▸ TASK
Restate the data word for word and leave the images out.

##### TASK MATERIAL

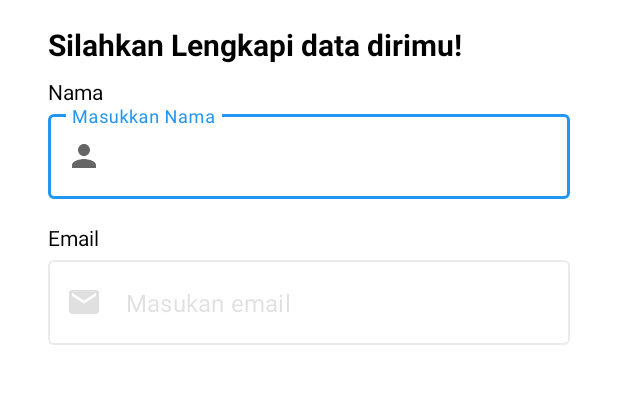
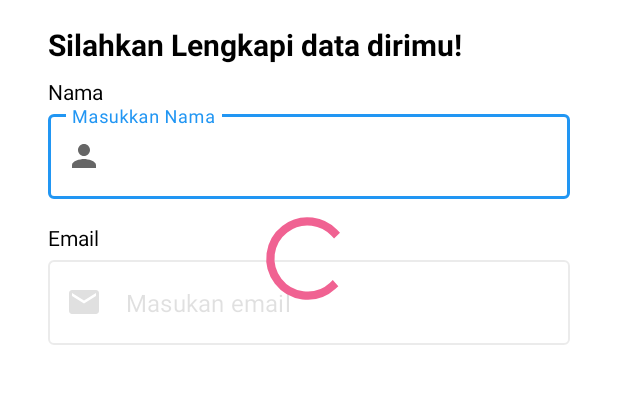
Before and after one commit to IchsanAlfian/Story-Apps, an Android app: the RegisterActivity screen opened directly, with no data from a screen before it, on a phone screen of 412 x 824 dp, the part 373-777 px from its top. Run offline under Robolectric (Android 15) with nearby library versions, the phone set to English and light mode, and no system bars.

Commit message:
add progress bar

```diff
--- a/app/src/main/java/com/ichsanalfian/mystoryapp/ui/addStory/AddStoryViewModel.kt
+++ b/app/src/main/java/com/ichsanalfian/mystoryapp/ui/addStory/AddStoryViewModel.kt
@@ -12,6 +12,7 @@ import okhttp3.RequestBody
 
 
 class AddStoryViewModel(private val repository: StoryRepository) : ViewModel() {
+    val isLoading: LiveData<Boolean> = repository.isLoading
     val upload: LiveData<AddStoryResponse> = repository.upload
     fun uploadStoryRequest(image: MultipartBody.Part, desc: RequestBody, token: String) {
         viewModelScope.launch {
--- a/app/src/main/java/com/ichsanalfian/mystoryapp/ui/login/LoginActivity.kt
+++ b/app/src/main/java/com/ichsanalfian/mystoryapp/ui/login/LoginActivity.kt
@@ -45,6 +45,9 @@ class LoginActivity : AppCompatActivity() {
     }
 
     private fun setupAction() {
+        loginViewModel.isLoading.observe(this) {
+            showLoading(it)
+        }
         binding.loginButton.setOnClickListener {
             loginViewModel.loginRequest(
                 binding.edLoginEmail.text.toString(),
@@ -113,6 +116,9 @@ class LoginActivity : AppCompatActivity() {
     private fun saveUser(uModel: UserModel) {
         loginViewModel.saveUser(uModel)
     }
+    private fun showLoading(isLoading: Boolean) {
+        binding.loginProgressBar.visibility = if (isLoading) View.VISIBLE else View.GONE
+    }
 
 
 }
--- a/app/src/main/java/com/ichsanalfian/mystoryapp/ui/login/LoginViewModel.kt
+++ b/app/src/main/java/com/ichsanalfian/mystoryapp/ui/login/LoginViewModel.kt
@@ -10,6 +10,7 @@ import kotlinx.coroutines.launch
 
 class LoginViewModel(private val repository: StoryRepository) : ViewModel() {
     val login: LiveData<LoginResponse> = repository.login
+    val isLoading: LiveData<Boolean> = repository.isLoading
     fun loginRequest(email: String, password: String) {
         viewModelScope.launch {
             repository.loginRequest(email, password)
--- a/app/src/main/java/com/ichsanalfian/mystoryapp/ui/register/RegisterActivity.kt
+++ b/app/src/main/java/com/ichsanalfian/mystoryapp/ui/register/RegisterActivity.kt
@@ -44,6 +44,9 @@ class RegisterActivity : AppCompatActivity() {
     }
 
     private fun setupAction() {
+        registerViewModel.isLoading.observe(this) {
+            showLoading(it)
+        }
         binding.registerButton.setOnClickListener {
             registerViewModel.postRegister(
                 binding.edRegisterName.text.toString(),
@@ -105,5 +108,8 @@ class RegisterActivity : AppCompatActivity() {
             startDelay = 500
         }.start()
     }
+    private fun showLoading(isLoading: Boolean) {
+        binding.registerProgressBar.visibility = if (isLoading) View.VISIBLE else View.GONE
+    }
 
 }
--- a/app/src/main/java/com/ichsanalfian/mystoryapp/ui/register/RegisterViewModel.kt
+++ b/app/src/main/java/com/ichsanalfian/mystoryapp/ui/register/RegisterViewModel.kt
@@ -9,6 +9,7 @@ import kotlinx.coroutines.launch
 
 class RegisterViewModel(private val repository: StoryRepository) : ViewModel() {
     val register: LiveData<RegisterResponse> = repository.register
+    val isLoading: LiveData<Boolean> = repository.isLoading
     fun postRegister(name: String, email: String, password: String) {
         viewModelScope.launch {
             repository.registerRequest(name, email, password)
--- a/app/src/main/java/com/ichsanalfian/mystoryapp/ui/story/StoryViewModel.kt
+++ b/app/src/main/java/com/ichsanalfian/mystoryapp/ui/story/StoryViewModel.kt
@@ -10,6 +10,7 @@ import kotlinx.coroutines.launch
 
 class StoryViewModel(private val repository: StoryRepository) : ViewModel() {
     val story: LiveData<StoryResponse> = repository.story
+    val isLoading: LiveData<Boolean> = repository.isLoading
     fun getAllStory(token: String) {
         viewModelScope.launch {
             repository.getAllStory(token)
--- a/app/src/main/res/layout/activity_register.xml
+++ b/app/src/main/res/layout/activity_register.xml
@@ -175,5 +175,19 @@
         android:layout_height="64dp"
         android:orientation="horizontal"
         app:layout_constraintGuide_percent="0.1" />
+    <ProgressBar
+        android:id="@+id/registerProgressBar"
+        style="?android:attr/progressBarStyle"
+        android:layout_width="74dp"
+        android:layout_height="66dp"
+        android:visibility="gone"
+        app:layout_constraintBottom_toBottomOf="parent"
+        app:layout_constraintEnd_toEndOf="parent"
+        app:layout_constraintHorizontal_bias="0.498"
+        app:layout_constraintStart_toStartOf="parent"
+        app:layout_constraintTop_toTopOf="parent"
+        app:layout_constraintVertical_bias="0.512"
+        tools:visibility="visible" />
+
 
 </androidx.constraintlayout.widget.ConstraintLayout>
```
Also changed, not shown: app/src/main/java/com/ichsanalfian/mystoryapp/remote/StoryRepository.kt (+15 -7 lines), app/src/main/java/com/ichsanalfian/mystoryapp/ui/addStory/AddStoryActivity.kt (+8 -0 lines), app/src/main/java/com/ichsanalfian/mystoryapp/ui/story/StoryActivity.kt (+7 -0 lines), app/src/main/res/layout/activity_add_story.xml (+13 -0 lines), app/src/main/res/layout/activity_login.xml (+14 -0 lines), app/src/main/res/layout/activity_story.xml (+13 -0 lines).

##########

▸ REPLY TO THE TASK
Before and after one commit to IchsanAlfian/Story-Apps, an Android app: the RegisterActivity screen opened directly, with no data from a screen before it, on a phone screen of 412 x 824 dp, the part 373-777 px from its top. Run offline under Robolectric (Android 15) with nearby library versions, the phone set to English and light mode, and no system bars.

Commit message:
add progress bar

```diff
--- a/app/src/main/java/com/ichsanalfian/mystoryapp/ui/addStory/AddStoryViewModel.kt
+++ b/app/src/main/java/com/ichsanalfian/mystoryapp/ui/addStory/AddStoryViewModel.kt
@@ -12,6 +12,7 @@ import okhttp3.RequestBody
 
 
 class AddStoryViewModel(private val repository: StoryRepository) : ViewModel() {
+    val isLoading: LiveData<Boolean> = repository.isLoading
     val upload: LiveData<AddStoryResponse> = repository.upload
     fun uploadStoryRequest(image: MultipartBody.Part, desc: RequestBody, token: String) {
         viewModelScope.launch {
--- a/app/src/main/java/com/ichsanalfian/mystoryapp/ui/login/LoginActivity.kt
+++ b/app/src/main/java/com/ichsanalfian/mystoryapp/ui/login/LoginActivity.kt
@@ -45,6 +45,9 @@ class LoginActivity : AppCompatActivity() {
     }
 
     private fun setupAction() {
+        loginViewModel.isLoading.observe(this) {
+            showLoading(it)
+        }
         binding.loginButton.setOnClickListener {
             loginViewModel.loginRequest(
                 binding.edLoginEmail.text.toString(),
@@ -113,6 +116,9 @@ class LoginActivity : AppCompatActivity() {
     private fun saveUser(uModel: UserModel) {
         loginViewModel.saveUser(uModel)
     }
+    private fun showLoading(isLoading: Boolean) {
+        binding.loginProgressBar.visibility = if (isLoading) View.VISIBLE else View.GONE
+    }
 
 
 }
--- a/app/src/main/java/com/ichsanalfian/mystoryapp/ui/login/LoginViewModel.kt
+++ b/app/src/main/java/com/ichsanalfian/mystoryapp/ui/login/LoginViewModel.kt
@@ -10,6 +10,7 @@ import kotlinx.coroutines.launch
 
 class LoginViewModel(private val repository: StoryRepository) : ViewModel() {
     val login: LiveData<LoginResponse> = repository.login
+    val isLoading: LiveData<Boolean> = repository.isLoading
     fun loginRequest(email: String, password: String) {
         viewModelScope.launch {
             repository.loginRequest(email, password)
--- a/app/src/main/java/com/ichsanalfian/mystoryapp/ui/register/RegisterActivity.kt
+++ b/app/src/main/java/com/ichsanalfian/mystoryapp/ui/register/RegisterActivity.kt
@@ -44,6 +44,9 @@ class RegisterActivity : AppCompatActivity() {
     }
 
     private fun setupAction() {
+        registerViewModel.isLoading.observe(this) {
+            showLoading(it)
+        }
         binding.registerButton.setOnClickListener {
             registerViewModel.postRegister(
                 binding.edRegisterName.text.toString(),
@@ -105,5 +108,8 @@ class RegisterActivity : AppCompatActivity() {
             startDelay = 500
         }.start()
     }
+    private fun showLoading(isLoading: Boolean) {
+        binding.registerProgressBar.visibility = if (isLoading) View.VISIBLE else View.GONE
+    }
 
 }
--- a/app/src/main/java/com/ichsanalfian/mystoryapp/ui/register/RegisterViewModel.kt
+++ b/app/src/main/java/com/ichsanalfian/mystoryapp/ui/register/RegisterViewModel.kt
@@ -9,6 +9,7 @@ import kotlinx.coroutines.launch
 
 class RegisterViewModel(private val repository: StoryRepository) : ViewModel() {
     val register: LiveData<RegisterResponse> = repository.register
+    val isLoading: LiveData<Boolean> = repository.isLoading
     fun postRegister(name: String, email: String, password: String) {
         viewModelScope.launch {
             repository.registerRequest(name, email, password)
--- a/app/src/main/java/com/ichsanalfian/mystoryapp/ui/story/StoryViewModel.kt
+++ b/app/src/main/java/com/ichsanalfian/mystoryapp/ui/story/StoryViewModel.kt
@@ -10,6 +10,7 @@ import kotlinx.coroutines.launch
 
 class StoryViewModel(private val repository: StoryRepository) : ViewModel() {
     val story: LiveData<StoryResponse> = repository.story
+    val isLoading: LiveData<Boolean> = repository.isLoading
     fun getAllStory(token: String) {
         viewModelScope.launch {
             repository.getAllStory(token)
--- a/app/src/main/res/layout/activity_register.xml
+++ b/app/src/main/res/layout/activity_register.xml
@@ -175,5 +175,19 @@
         android:layout_height="64dp"
         android:orientation="horizontal"
         app:layout_constraintGuide_percent="0.1" />
+    <ProgressBar
+        android:id="@+id/registerProgressBar"
+        style="?android:attr/progressBarStyle"
+        android:layout_width="74dp"
+        android:layout_height="66dp"
+        android:visibility="gone"
+        app:layout_constraintBottom_toBottomOf="parent"
+        app:layout_constraintEnd_toEndOf="parent"
+        app:layout_constraintHorizontal_bias="0.498"
+        app:layout_constraintStart_toStartOf="parent"
+        app:layout_constraintTop_toTopOf="parent"
+        app:layout_constraintVertical_bias="0.512"
+        tools:visibility="visible" />
+
 
 </androidx.constraintlayout.widget.ConstraintLayout>
```
Also changed, not shown: app/src/main/java/com/ichsanalfian/mystoryapp/remote/StoryRepository.kt (+15 -7 lines), app/src/main/java/com/ichsanalfian/mystoryapp/ui/addStory/AddStoryActivity.kt (+8 -0 lines), app/src/main/java/com/ichsanalfian/mystoryapp/ui/story/StoryActivity.kt (+7 -0 lines), app/src/main/res/layout/activity_add_story.xml (+13 -0 lines), app/src/main/res/layout/activity_login.xml (+14 -0 lines), app/src/main/res/layout/activity_story.xml (+13 -0 lines).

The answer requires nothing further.